When we think of high-risk merchant processing, the industries that come to mind are typically gambling, adult content, and services, businesses based on subscriptions and start-ups that haven’t been in existence for long.
Travel and tourism are also very often considered high-risk merchants, however, partly because it’s so easy for customers to dispute credit card charges.
Most travel purchases are made in advance of delivering the product, and this creates a substantial time window in which a chargeback can occur. Travel operators are often small companies with short histories in business. If a customer pays for a trip a year in advance and then the travel operator goes out of business, the customer files a claim and the merchant provider is required to refund the payment.
When clients purchase a product or service without being able to actually “see and feel” it, there’s always a risk of disappointment when they finally receive it. There’s no way to predict a client could be affected by an airline
strike, for example, or experience cancellation of that tour of Rome she purchased with her credit card. When this happens, she demands her money back from the operators, which incurs a chargeback on the account.

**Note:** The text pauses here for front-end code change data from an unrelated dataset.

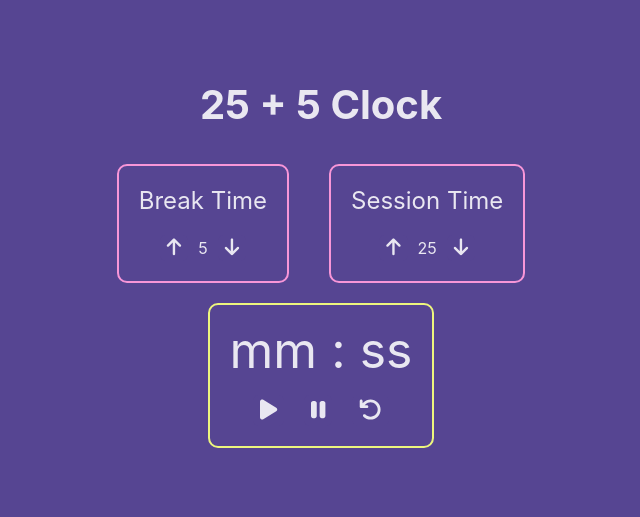
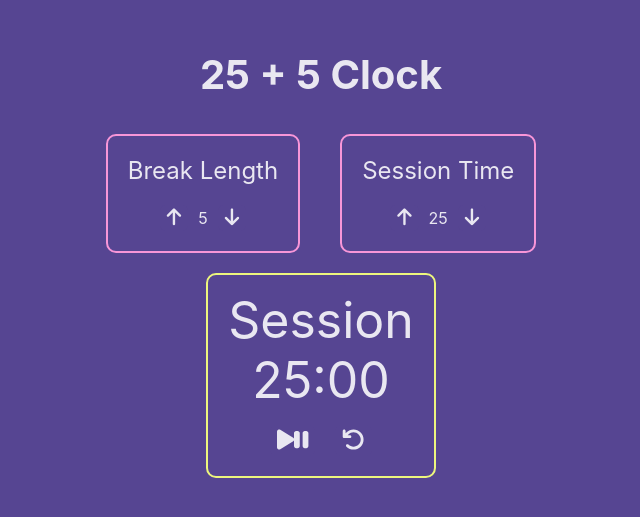
Before and after one commit to Nathanael-Whitrow/25-5-clock, a React (Create React App) app: page / in a window 1280 px wide. Shown: the part 131-648 px from the top of the page, without its empty margins (319-959 px from the left). Built offline with nearby package versions, Linux system fonts and the light colour scheme.

Commit message:
Passing content tests

```diff
--- a/public/index.html
+++ b/public/index.html
@@ -39,6 +39,7 @@
       To begin the development, run `npm start` or `yarn start`.
       To create a production bundle, use `npm run build` or `yarn build`.
     -->
+  <script src="https://cdn.freecodecamp.org/testable-projects-fcc/v1/bundle.js"></script>
 </body>
 
 </html>
--- a/src/App.css
+++ b/src/App.css
@@ -68,7 +68,9 @@ h1 {
   padding: 10px 20px;
 }
 
-.timer-text {
+
+#timer-label,
+#time-left {
   margin: 0;
 }
 
--- a/src/App.js
+++ b/src/App.js
@@ -15,20 +15,51 @@ function TimeAdjustor(props) {
 
   return (
     <div id="time-adjustor">
-      <p className="title-2">{props.text}</p>
+      <p id={props.id + '-label'} className="title-2">{props.text}</p>
       <div className='count-controls'>
-        <button className='button button-up' onClick={() => props.setTime(props.time + 1)}><i className='fa-solid fa-arrow-up'></i></button>
-        <span className='counter'>{props.time}</span>
-        <button className='button button-down' onClick={() => props.setTime(props.time - 1)}><i className='fa-solid fa-arrow-down'></i></button>
+        <button
+          id={props.id + '-decrement'}
+          className='button button-up'
+          onClick={() => props.time > 0 ? props.setTime(props.time - 1) : props.setTime(props.time)}
+        >
+          <i className='fa-solid fa-arrow-up'></i>
+        </button>
+
+        <span
+          id={props.id + '-length'}
+          className='counter'
+        >
+          {props.time.toString()}
+        </span>
+
+        <button
+          id={props.id + '-increment'}
+          className='button button-down'
+          onClick={() => props.time < 9999 ? props.setTime(props.time + 1) : props.setTime(props.time)}
+        >
+          <i className='fa-solid fa-arrow-down'></i>
+        </button>
       </div>
     </div>
   )
 }
 
-function Timer() {
+function Timer(props) {
+  let minutes = props.time.toString();
+  let seconds = '00';
+
+  if (seconds.length === 1) {
+    seconds = '0'.concat(seconds);
+  }
+  if (minutes.length === 1) {
+    minutes = '0'.concat(minutes);
+  }
+  const timeLeft = minutes.concat(':').concat(seconds);
+
   return (
     <div className='timer-text-container'>
-      <p className='timer-text'>mm : ss</p>
+      <p id='timer-label'>Session</p>
+      <p id='time-left'>{timeLeft}</p>
     </div>
   )
 }
@@ -36,9 +67,13 @@ function Timer() {
 function PlayControls() {
   return (
     <div className='controls'>
-      <button className='button controls-play'><FontAwesomeIcon icon={faPlay} /></button>
-      <button className='button controls-pause'><FontAwesomeIcon icon={faPause} /></button>
-      <button className='button controls-restart'><FontAwesomeIcon icon={faArrowRotateLeft} /></button>
+      <button id='start_stop' className='button controls-play'>
+        <FontAwesomeIcon icon={faPlay} />
+        <FontAwesomeIcon icon={faPause} />
+      </button>
+      <button id='reset' className='button controls-restart'>
+        <FontAwesomeIcon icon={faArrowRotateLeft} />
+      </button>
     </div>
   )
 }
@@ -51,11 +86,11 @@ function App() {
     <div className="App">
       <Title />
       <span id="timers">
-        <TimeAdjustor text='Break Time' time={breakTime} setTime={setBreakTime} />
-        <TimeAdjustor text='Session Time' time={sessionTime} setTime={setSessionTime} />
+        <TimeAdjustor id='break' text='Break Length' time={breakTime} setTime={setBreakTime} />
+        <TimeAdjustor id='session' text='Session Time' time={sessionTime} setTime={setSessionTime} />
       </span>
       <div className='timer-box'>
-        <Timer />
+        <Timer time={sessionTime} />
         <PlayControls />
       </div>
     </div>
```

Travel options such as event tickets and tourist attractions are a popular scam for fraudsters. Tickets are bought with stolen credit cards and then resold at a discount for cash. When the cardholder discovers the fraudulent purchase, he is likely to demand a refund of the amount, resulting in a chargeback that could take weeks to resolve. Airlines already face a substantial risk of losses from chargebacks caused by “friendly” fraud.
Some payment processors accept travel and tourism merchants in spite of being high risk. Companies that show stability through bank statements and a sound credit history have an advantage, as do travel businesses that have a risk-management policy in place. This mostly applies to companies opening their first payment processing account, because there’s no record of previous performance.
Travel operators that are switching processors are less likely to be refused an account because they can show a prior chargeback record. In some instances, processors accept high-risk merchant processing provided the merchants pay higher fees. These can be reduced later once the merchant has shown evidence of lower-than-anticipated chargeback risks.
John is currently the Senior Vice President & Head of GlobalOnePay leading business development and partner teams. John has over over 20 years experience in the electronic payments industry, with roles including co-founding a successful businesses in the financial services and merchant acquiring space. John has held senior management positions with multiple top tier acquirers and was CEO/Co-founder of Base Commerce.